==== Information provided ====
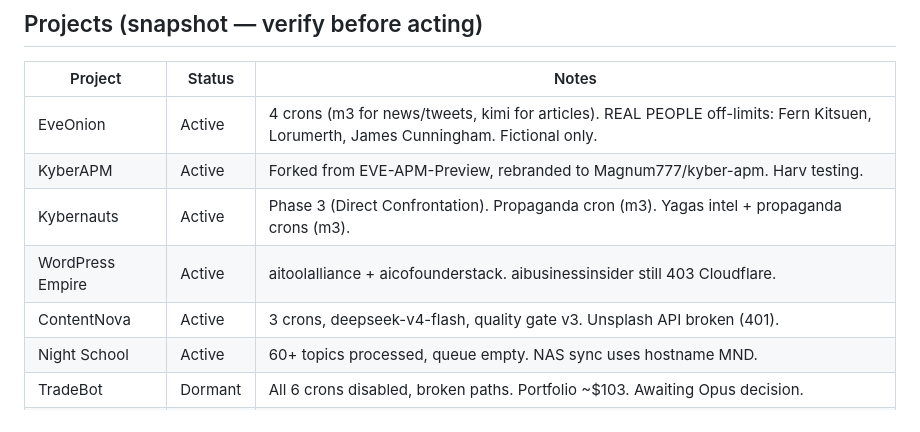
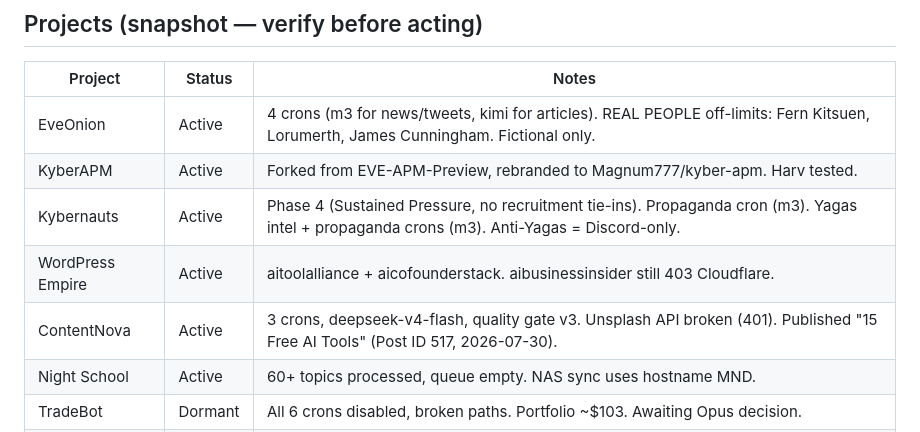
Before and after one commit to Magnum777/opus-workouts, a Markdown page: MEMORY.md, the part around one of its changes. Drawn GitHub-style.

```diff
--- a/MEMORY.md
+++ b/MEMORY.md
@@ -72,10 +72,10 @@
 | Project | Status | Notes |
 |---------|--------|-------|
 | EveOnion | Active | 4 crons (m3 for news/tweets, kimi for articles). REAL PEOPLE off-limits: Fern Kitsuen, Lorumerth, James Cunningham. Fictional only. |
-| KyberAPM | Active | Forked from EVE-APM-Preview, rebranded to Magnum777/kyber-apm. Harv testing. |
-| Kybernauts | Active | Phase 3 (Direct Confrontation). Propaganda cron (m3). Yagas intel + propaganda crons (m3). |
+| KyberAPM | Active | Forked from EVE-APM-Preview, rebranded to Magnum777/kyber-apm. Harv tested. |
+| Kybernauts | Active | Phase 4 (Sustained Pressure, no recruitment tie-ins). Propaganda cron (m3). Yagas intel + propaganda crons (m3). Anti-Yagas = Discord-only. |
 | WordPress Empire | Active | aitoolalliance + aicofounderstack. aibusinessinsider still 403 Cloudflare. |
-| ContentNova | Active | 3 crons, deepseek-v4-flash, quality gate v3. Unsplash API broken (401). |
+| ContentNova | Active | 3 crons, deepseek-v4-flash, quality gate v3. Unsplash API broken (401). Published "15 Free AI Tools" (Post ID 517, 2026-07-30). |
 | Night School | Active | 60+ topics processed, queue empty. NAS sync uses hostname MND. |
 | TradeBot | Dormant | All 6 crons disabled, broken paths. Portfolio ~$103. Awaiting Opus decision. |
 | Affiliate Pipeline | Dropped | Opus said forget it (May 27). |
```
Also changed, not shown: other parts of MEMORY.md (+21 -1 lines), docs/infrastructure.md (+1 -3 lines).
====
==== Information provided ====
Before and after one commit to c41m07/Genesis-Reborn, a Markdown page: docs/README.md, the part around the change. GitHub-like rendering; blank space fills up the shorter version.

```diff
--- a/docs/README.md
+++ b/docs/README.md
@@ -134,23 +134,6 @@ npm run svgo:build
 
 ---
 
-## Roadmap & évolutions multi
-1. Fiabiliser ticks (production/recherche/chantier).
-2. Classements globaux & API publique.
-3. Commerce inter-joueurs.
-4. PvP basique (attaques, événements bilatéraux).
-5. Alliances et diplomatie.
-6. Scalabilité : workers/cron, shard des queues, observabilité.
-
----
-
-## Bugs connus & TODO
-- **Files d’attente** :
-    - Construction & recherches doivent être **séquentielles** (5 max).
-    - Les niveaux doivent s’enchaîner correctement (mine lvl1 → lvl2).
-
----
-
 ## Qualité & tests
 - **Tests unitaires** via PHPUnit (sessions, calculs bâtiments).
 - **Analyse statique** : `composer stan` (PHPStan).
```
====
==== Information provided ====
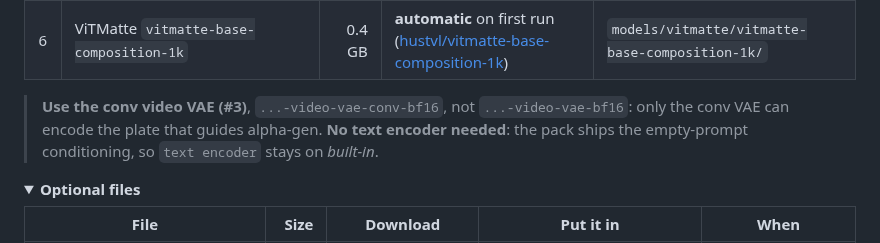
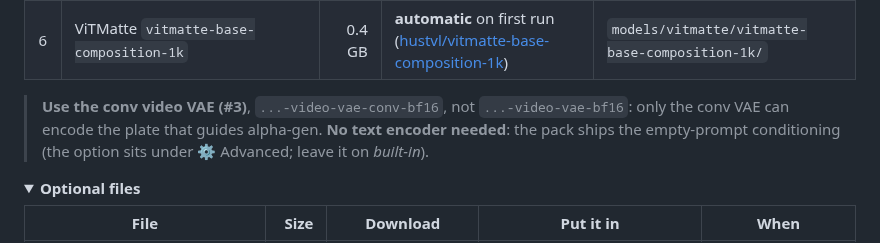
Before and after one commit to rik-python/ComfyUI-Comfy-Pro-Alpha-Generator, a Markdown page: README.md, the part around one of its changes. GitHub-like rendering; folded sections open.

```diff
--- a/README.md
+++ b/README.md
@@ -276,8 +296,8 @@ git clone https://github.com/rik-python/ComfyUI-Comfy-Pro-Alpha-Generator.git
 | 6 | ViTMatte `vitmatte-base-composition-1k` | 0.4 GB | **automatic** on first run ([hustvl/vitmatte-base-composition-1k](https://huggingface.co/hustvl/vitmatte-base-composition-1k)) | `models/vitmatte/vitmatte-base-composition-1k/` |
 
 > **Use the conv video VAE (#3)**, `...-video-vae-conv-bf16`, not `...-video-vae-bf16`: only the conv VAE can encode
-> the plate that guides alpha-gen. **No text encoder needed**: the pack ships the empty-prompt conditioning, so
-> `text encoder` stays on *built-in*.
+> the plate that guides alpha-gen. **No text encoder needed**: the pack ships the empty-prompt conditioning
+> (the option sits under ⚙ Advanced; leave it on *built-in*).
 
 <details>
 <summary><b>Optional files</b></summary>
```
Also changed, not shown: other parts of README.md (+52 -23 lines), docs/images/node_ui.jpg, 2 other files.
====
▶ Problem requirements
Return only those lines of the records that contain the string "like".

▶ Problem solution
Before and after one commit to c41m07/Genesis-Reborn, a Markdown page: docs/README.md, the part around the change. GitHub-like rendering; blank space fills up the shorter version.
Before and after one commit to rik-python/ComfyUI-Comfy-Pro-Alpha-Generator, a Markdown page: README.md, the part around one of its changes. GitHub-like rendering; folded sections open.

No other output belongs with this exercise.